(Material supplied begins)

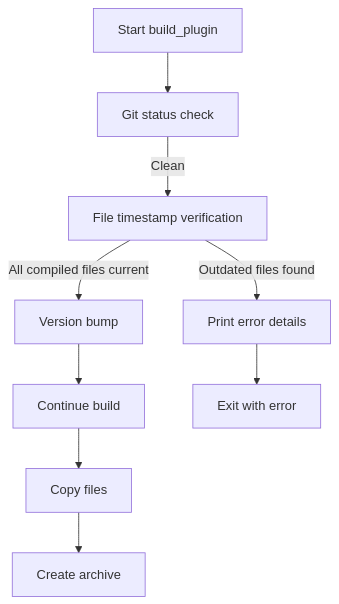
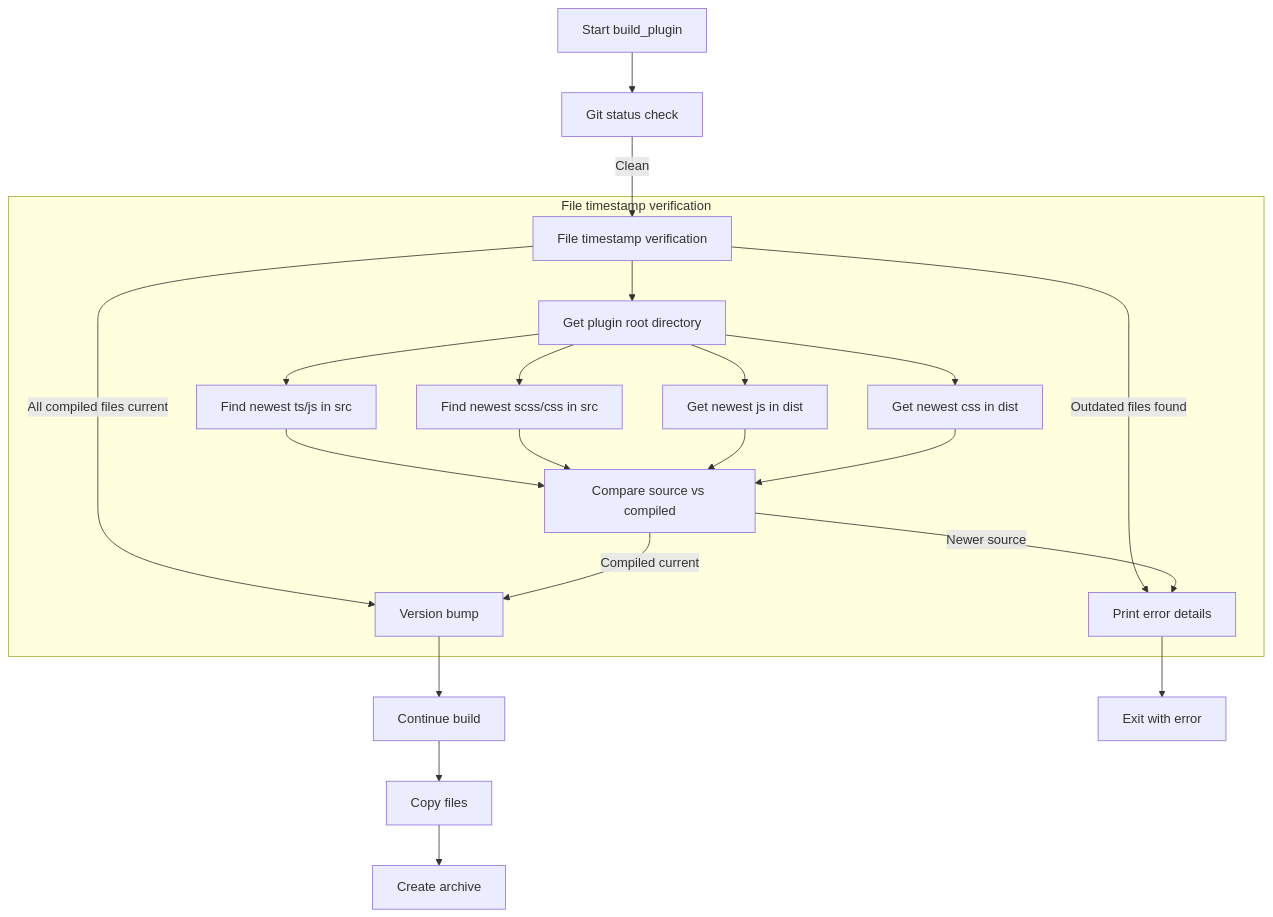
Before and after one commit to topdata-software-gmbh/topdata-package-release-builder: the diagram in ai_docs/plans/PLAN__file_timestamp_check.md, drawn with Mermaid. The commit also changed other lines of this file and 6 other files, not shown here.

````diff
--- a/ai_docs/plans/PLAN__file_timestamp_check.md
+++ b/ai_docs/plans/PLAN__file_timestamp_check.md
@@ -10,11 +10,26 @@
 ```mermaid
 graph TD
     A[Start build_plugin] --> B[Git status check]
     B -->|Clean| C[File timestamp verification]
     C -->|All compiled files current| D[Version bump]
     D --> E[Continue build]
     C -->|Outdated files found| F[Print error details]
     F --> G[Exit with error]
     E --> H[Copy files]
     H --> I[Create archive]
+    
+    subgraph File timestamp verification
+        C1[Get plugin root directory]
+        C2[Find newest ts/js in src]
+        C3[Find newest scss/css in src]
+        C4[Get newest js in dist]
+        C5[Get newest css in dist]
+        C6[Compare source vs compiled]
+        C --> C1 --> C2 --> C6
+        C1 --> C3 --> C6
+        C1 --> C4 --> C6
+        C1 --> C5 --> C6
+        C6 -->|Newer source| F
+        C6 -->|Compiled current| D
+    end
 ```
````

(Material supplied ends)

Exercise instructions:
Bring together all lines of the entries above in which the string "newest" occurs.

Reply to the exercise:
+        C2[Find newest ts/js in src]
+        C3[Find newest scss/css in src]
+        C4[Get newest js in dist]
+        C5[Get newest css in dist]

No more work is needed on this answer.